Records drawn from a dataset
--- START ---

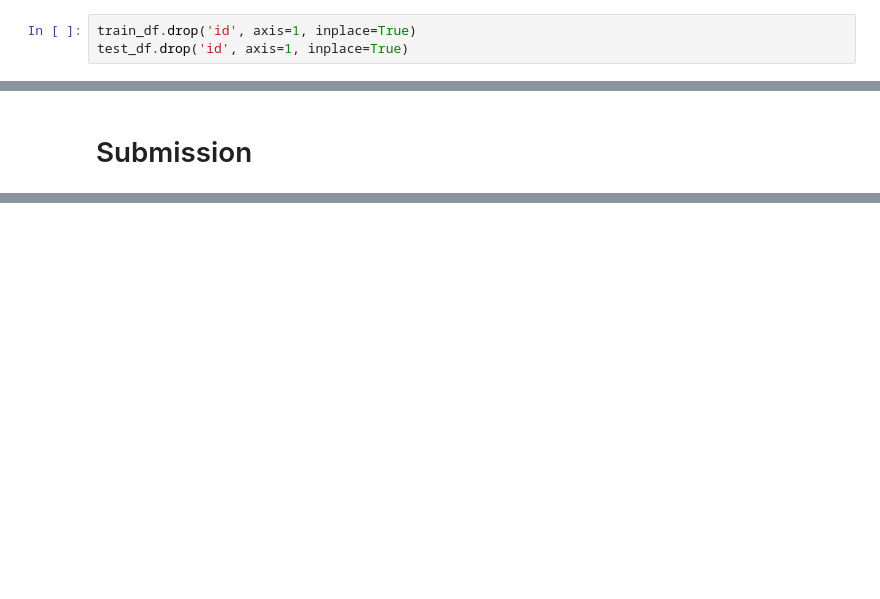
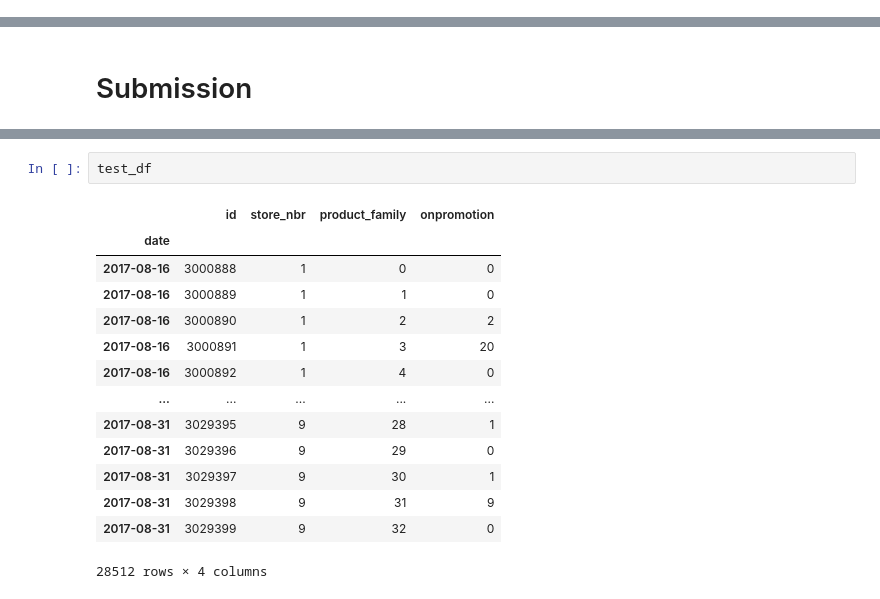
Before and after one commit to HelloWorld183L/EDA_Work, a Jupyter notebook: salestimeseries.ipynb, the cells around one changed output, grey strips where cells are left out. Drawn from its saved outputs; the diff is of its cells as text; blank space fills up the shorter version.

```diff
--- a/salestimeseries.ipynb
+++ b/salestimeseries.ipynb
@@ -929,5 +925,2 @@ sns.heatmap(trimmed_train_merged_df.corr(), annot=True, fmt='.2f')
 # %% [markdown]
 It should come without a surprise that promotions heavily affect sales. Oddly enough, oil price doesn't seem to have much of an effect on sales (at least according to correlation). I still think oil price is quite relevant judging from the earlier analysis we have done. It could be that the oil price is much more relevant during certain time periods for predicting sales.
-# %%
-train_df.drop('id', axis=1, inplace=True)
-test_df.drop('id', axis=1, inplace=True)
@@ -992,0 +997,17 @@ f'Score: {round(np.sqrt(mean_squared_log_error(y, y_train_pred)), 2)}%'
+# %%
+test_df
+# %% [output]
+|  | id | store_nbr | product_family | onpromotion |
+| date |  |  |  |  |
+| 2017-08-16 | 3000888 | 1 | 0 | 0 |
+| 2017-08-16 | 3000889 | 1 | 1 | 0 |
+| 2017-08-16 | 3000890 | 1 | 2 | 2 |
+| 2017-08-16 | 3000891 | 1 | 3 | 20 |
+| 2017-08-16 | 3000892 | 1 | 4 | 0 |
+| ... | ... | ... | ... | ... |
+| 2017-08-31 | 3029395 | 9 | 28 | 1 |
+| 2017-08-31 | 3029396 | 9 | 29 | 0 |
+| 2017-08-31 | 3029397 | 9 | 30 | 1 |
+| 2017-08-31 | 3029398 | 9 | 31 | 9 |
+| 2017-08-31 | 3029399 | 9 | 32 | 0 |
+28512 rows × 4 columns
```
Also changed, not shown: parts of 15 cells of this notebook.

--- END ---

→ Exercise aim: Output every entry above verbatim, but leave out the pictures.

→ Task response:
Before and after one commit to HelloWorld183L/EDA_Work, a Jupyter notebook: salestimeseries.ipynb, the cells around one changed output, grey strips where cells are left out. Drawn from its saved outputs; the diff is of its cells as text; blank space fills up the shorter version.

```diff
--- a/salestimeseries.ipynb
+++ b/salestimeseries.ipynb
@@ -929,5 +925,2 @@ sns.heatmap(trimmed_train_merged_df.corr(), annot=True, fmt='.2f')
 # %% [markdown]
 It should come without a surprise that promotions heavily affect sales. Oddly enough, oil price doesn't seem to have much of an effect on sales (at least according to correlation). I still think oil price is quite relevant judging from the earlier analysis we have done. It could be that the oil price is much more relevant during certain time periods for predicting sales.
-# %%
-train_df.drop('id', axis=1, inplace=True)
-test_df.drop('id', axis=1, inplace=True)
@@ -992,0 +997,17 @@ f'Score: {round(np.sqrt(mean_squared_log_error(y, y_train_pred)), 2)}%'
+# %%
+test_df
+# %% [output]
+|  | id | store_nbr | product_family | onpromotion |
+| date |  |  |  |  |
+| 2017-08-16 | 3000888 | 1 | 0 | 0 |
+| 2017-08-16 | 3000889 | 1 | 1 | 0 |
+| 2017-08-16 | 3000890 | 1 | 2 | 2 |
+| 2017-08-16 | 3000891 | 1 | 3 | 20 |
+| 2017-08-16 | 3000892 | 1 | 4 | 0 |
+| ... | ... | ... | ... | ... |
+| 2017-08-31 | 3029395 | 9 | 28 | 1 |
+| 2017-08-31 | 3029396 | 9 | 29 | 0 |
+| 2017-08-31 | 3029397 | 9 | 30 | 1 |
+| 2017-08-31 | 3029398 | 9 | 31 | 9 |
+| 2017-08-31 | 3029399 | 9 | 32 | 0 |
+28512 rows × 4 columns
```
Also changed, not shown: parts of 15 cells of this notebook.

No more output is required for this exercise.